Why India is the best destination for your yoga teacher training
A friend of mine refers to India as the ‘mothership’ – the place to which all humans gravitate, particularly those with their hearts and minds open to everything the universe has to offer. It’s safe to say that it’s definitely the mothership for those who are interested in yoga, as this its homeland – yoga was first mention in sacred texts, or Vedas, over 5,000 years ago (some say up to 10,000 years ago) in the Indus Valley.
Yoga as set of beliefs and practices was further refined here by Brahmans (Vedic priests) into the epic Upanishads – a set of over 200 scriptures that explored the sacrificing of the ego through action, self-knowledge and wisdom. The most famous of these texts is the Bhagavad-Gita, composed around 500 BCE. Later, in the 2nd century, yoga was further codified by Sage Patanjali into the Yoga-Sutras – an eight-limbed (‘ashtanga’) path detailing the journey to enlightenment.
In terms of sacred places to practice yoga, Rishikesh, the acclaimed ‘yoga capital of the world’, is the dream location for many yogis. Set on the banks of the holy river Ganges, and said to have a unique spiritual energy, it remains a first-choice destination for those wanting to undertake their yoga teacher training in the land of its birth. It is where acclaimed yoga teacher Swami Sivananda set up his ashram in 1936, leading to worldwide acclaim. Similarly, the city of Mysore came to prominence in 1924 after Krishnamacharya, the ‘father of modern yoga’, was invited to open a yoga school there by the Maharajah, producing some of the best-known teachers in yogic history, including Pattabhi Jois and B.K.S. Iyengar.

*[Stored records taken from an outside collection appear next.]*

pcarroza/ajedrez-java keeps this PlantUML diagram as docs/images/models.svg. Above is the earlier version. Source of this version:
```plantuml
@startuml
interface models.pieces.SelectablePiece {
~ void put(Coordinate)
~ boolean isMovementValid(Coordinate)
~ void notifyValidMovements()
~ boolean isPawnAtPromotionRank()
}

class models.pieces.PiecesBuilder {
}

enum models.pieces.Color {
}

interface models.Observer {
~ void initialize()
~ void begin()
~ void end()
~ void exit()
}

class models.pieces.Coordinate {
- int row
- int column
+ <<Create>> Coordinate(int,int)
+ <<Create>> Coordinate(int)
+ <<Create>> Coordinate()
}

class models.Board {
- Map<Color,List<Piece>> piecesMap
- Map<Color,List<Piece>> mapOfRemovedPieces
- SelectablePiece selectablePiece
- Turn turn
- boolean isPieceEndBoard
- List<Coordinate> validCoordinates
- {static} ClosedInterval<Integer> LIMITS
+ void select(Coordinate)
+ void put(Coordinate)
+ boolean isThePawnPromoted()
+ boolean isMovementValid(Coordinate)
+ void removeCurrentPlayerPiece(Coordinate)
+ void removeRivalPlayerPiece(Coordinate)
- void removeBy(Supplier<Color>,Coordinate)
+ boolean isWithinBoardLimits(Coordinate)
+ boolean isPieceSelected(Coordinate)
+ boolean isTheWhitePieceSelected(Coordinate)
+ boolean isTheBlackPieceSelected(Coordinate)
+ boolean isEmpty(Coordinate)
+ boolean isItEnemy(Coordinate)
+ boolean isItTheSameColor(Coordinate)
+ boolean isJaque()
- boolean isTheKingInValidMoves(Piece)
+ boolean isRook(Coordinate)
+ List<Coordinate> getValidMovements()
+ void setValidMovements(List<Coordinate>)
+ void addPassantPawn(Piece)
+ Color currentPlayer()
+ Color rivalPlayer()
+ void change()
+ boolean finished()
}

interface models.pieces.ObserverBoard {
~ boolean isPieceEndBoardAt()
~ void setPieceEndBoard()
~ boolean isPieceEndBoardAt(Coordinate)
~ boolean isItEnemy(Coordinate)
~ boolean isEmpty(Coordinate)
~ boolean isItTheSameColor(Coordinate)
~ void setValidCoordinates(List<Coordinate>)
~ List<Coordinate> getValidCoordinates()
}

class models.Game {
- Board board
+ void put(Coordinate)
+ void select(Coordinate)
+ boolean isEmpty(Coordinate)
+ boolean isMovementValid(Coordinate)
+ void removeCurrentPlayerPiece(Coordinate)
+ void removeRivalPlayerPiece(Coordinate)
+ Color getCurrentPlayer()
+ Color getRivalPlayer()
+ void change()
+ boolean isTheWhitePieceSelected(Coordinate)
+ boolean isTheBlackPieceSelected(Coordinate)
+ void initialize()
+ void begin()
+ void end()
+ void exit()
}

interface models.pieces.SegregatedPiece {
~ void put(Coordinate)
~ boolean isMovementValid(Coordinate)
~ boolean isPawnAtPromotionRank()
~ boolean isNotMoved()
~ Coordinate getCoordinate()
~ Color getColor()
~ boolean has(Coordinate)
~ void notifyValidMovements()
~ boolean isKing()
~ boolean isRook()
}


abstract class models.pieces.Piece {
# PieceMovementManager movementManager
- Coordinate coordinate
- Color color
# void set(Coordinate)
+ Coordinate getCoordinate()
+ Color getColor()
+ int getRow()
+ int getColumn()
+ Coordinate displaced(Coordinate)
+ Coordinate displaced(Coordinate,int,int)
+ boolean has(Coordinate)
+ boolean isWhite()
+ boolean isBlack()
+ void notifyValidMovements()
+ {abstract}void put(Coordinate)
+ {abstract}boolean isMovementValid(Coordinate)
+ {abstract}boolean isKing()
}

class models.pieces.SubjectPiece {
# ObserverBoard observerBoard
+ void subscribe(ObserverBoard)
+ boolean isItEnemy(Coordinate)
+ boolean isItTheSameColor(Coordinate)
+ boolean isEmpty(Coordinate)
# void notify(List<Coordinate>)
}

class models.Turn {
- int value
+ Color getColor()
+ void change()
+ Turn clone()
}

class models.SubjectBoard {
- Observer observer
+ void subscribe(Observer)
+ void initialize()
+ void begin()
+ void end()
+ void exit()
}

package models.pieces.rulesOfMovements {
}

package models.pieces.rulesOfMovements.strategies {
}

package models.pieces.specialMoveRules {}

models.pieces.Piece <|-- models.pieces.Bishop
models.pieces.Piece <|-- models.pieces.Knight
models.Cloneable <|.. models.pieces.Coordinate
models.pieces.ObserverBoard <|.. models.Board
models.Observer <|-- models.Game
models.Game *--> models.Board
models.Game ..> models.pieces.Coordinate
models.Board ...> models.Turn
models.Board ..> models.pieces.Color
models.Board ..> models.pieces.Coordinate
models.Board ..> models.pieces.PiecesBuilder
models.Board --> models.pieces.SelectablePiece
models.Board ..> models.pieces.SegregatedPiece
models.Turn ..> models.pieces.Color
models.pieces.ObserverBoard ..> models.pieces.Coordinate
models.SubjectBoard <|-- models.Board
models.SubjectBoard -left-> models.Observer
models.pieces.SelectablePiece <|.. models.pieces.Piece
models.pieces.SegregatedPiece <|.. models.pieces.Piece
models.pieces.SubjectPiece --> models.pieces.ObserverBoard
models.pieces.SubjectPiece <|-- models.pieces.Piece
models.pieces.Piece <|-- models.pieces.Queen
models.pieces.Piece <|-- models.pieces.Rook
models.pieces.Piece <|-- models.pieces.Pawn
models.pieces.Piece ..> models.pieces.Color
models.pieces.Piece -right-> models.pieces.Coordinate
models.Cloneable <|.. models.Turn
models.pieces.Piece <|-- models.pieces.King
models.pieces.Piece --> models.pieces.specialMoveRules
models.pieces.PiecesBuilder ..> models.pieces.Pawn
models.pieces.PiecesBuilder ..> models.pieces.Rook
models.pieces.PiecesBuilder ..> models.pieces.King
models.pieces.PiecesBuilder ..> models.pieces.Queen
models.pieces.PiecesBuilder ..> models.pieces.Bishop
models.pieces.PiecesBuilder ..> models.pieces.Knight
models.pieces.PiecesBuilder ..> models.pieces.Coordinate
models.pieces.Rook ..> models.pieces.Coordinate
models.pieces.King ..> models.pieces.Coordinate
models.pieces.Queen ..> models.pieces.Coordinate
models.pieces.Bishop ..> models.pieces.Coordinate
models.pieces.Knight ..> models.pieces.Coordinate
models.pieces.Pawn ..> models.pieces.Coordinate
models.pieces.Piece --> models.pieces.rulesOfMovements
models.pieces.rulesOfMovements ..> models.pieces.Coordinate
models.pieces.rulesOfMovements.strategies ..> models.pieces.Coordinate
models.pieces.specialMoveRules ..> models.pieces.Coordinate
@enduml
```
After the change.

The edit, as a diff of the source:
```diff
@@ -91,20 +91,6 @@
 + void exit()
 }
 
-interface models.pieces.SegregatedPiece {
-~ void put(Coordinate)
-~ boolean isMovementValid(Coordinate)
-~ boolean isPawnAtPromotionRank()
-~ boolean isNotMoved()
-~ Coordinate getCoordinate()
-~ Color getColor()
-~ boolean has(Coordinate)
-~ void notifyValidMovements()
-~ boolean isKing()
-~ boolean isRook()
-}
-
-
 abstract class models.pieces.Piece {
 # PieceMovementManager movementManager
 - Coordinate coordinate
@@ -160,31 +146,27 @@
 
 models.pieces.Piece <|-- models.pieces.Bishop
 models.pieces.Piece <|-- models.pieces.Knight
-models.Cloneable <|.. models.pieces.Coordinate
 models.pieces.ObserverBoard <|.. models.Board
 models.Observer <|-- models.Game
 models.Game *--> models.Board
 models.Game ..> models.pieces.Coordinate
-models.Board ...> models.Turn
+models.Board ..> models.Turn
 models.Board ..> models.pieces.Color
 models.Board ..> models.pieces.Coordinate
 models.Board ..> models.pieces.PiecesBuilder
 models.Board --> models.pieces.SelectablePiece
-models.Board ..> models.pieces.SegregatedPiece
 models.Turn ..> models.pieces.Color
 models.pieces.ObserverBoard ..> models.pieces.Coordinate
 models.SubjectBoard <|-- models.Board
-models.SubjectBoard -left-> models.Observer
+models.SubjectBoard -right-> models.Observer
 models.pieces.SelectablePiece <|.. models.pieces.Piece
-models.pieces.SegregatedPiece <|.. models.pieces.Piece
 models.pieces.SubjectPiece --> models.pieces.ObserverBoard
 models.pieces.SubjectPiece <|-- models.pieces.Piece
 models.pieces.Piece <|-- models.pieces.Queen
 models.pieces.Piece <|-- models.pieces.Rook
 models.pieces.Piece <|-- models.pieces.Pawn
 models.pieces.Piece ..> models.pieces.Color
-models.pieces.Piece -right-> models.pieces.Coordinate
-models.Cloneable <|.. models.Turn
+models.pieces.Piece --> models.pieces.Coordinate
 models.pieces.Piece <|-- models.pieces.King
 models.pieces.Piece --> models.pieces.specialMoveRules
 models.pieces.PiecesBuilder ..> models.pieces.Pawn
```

But when you are choosing a location for your yoga teacher-training course, India has so much more to offer than just a set of yoga-heritage sites and there is more than just its spiritual history that makes it such a special place to study. For me, choosing Sampoorna – Yoga Teacher Training School in Goa, India, came about because I felt a very strong connection with nature there. I was struck by the way people live closely alongside animals in the beach location, how the cycle of each day is dictated by sun-up and sun-down, high tide and low tide, by the fishermen bringing in their catch each morning, the beach dogs practising downward dog as they stretch out beside them, and by the cows appearing on the beach every day at 4.30pm waiting to be fed. Many who study here say the same thing about Agonda – it has a unique spiritual energy that inspires every yogi. It makes it easier for every student to find that longed-for connection with nature if it is broadcasting loud and clear all around you.
If you’ve only been taught yoga in the west, it can be a mind-altering experience to come to India to practice. If, like me, you’ve studied in western studios where yoga is often presented as a punishing workout, it can be a revelation to discover that this is not the goal of true yoga at all. Teachers on my course at Sampoorna said they witness a shift in students at the very moment they are taught about the practice of ‘ahimsa’ or ‘non-violence’ to the self, to other beings and the environment. As someone who arrived here with an injury brought about by a punishing self-practice, I learned to be kinder to myself. I learned that injury is rife in western yoga because of the way we see exercise as a punishment/reward dynamic, not as a way of seeking out one’s true nature.
There is also much to be said for how being in India for an extended period of time takes western individuals out of their comfort zone and forces them to see the world from another perspective. Much scaremongering happens when you announce, especially as a woman, that you are travelling to India for the first time alone. Admittedly, Goa is seen to be a safer option, but I have to admit that I stayed in my accommodation for three days before venturing out into Agonda village, and realised immediately that this was three days wasted. I could have ventured out and familiarised myself with everything I find so familiar now – I could have witnessed the sounds, the smells, the colours, the food, the animals, the people of Agonda, so much sooner. Seeing the world from another perspective forces us to reassess our own lives back home with considerable force. I still baulk at seeing dogs on leads in London now, or cows in milking sheds and pigs in stys. There’s a freedom and a simplicity to life here that we don’t see in our lives back home and it’s important to witness it as part of our yoga teacher-training journey.
Having completed my own 200-hour Yoga Teacher Training in Ashtanga-Vinyasa in May, just before the monsoon hit in June, I realise that the heat here also has a part to play in enhancing a student’s experience. Part of the ashtanga process is the stoking of an ‘inner fire’ to purify the body – I can confirm that this happens very naturally when you practice at this time in India, even at 6.30am in the morning, but it really does speed up the purification process.
My ashtanga teacher also pointed out a very interesting fact – that this style of yoga was created on the bodies of 14-year-old Indian boys. Not only did I begin to forgive my 52-year-old Welsh female body for not being able to achieve every asana, but I realised that there may be some truth in what she said about Indian culture being ‘open-hipped’ and European culture ‘closed-hipped’. I’m not from a culture that easily squats on the beach to watch the sunset – I’d be more likely to sit cross-legged on a chair to do that.
Watching how people move and interact in different parts of the world can be extremely informative and as we do this, we learn how to adapt and flex to different bodies and individuals as yoga teachers.